=== Extracted data ===
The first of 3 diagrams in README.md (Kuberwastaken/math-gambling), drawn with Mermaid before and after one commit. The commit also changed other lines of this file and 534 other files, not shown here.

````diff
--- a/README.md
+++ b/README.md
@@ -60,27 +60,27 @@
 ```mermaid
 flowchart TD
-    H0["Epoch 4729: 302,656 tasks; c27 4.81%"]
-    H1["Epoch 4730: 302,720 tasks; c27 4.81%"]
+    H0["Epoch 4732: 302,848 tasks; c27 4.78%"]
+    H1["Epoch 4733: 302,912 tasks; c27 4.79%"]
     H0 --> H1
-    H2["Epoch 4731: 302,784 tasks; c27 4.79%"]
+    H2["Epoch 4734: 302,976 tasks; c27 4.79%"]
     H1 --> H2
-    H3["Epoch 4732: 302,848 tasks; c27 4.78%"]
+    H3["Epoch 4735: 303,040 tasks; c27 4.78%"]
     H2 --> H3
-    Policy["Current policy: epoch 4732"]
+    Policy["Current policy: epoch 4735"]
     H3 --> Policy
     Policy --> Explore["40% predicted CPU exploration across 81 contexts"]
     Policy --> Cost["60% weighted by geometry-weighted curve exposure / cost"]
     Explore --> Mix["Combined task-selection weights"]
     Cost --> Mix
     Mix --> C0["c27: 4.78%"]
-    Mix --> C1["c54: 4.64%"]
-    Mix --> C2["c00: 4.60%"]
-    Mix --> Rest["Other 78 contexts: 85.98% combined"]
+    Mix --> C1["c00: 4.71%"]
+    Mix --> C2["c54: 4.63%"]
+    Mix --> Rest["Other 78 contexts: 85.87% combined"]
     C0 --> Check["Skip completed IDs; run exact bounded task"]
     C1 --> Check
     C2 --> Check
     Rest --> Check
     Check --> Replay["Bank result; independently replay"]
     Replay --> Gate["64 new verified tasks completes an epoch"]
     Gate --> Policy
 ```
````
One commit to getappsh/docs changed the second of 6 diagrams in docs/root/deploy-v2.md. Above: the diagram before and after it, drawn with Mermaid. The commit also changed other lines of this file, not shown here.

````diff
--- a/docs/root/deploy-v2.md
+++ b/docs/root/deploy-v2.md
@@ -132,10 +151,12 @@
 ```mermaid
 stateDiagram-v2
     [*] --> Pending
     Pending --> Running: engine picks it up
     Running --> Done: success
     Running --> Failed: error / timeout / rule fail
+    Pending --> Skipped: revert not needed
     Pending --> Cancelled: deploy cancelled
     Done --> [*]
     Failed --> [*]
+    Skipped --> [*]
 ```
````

=== Task objective ===
Line count for "Check": state how many lines of the records contain it, and give only the number.

=== The answer ===
5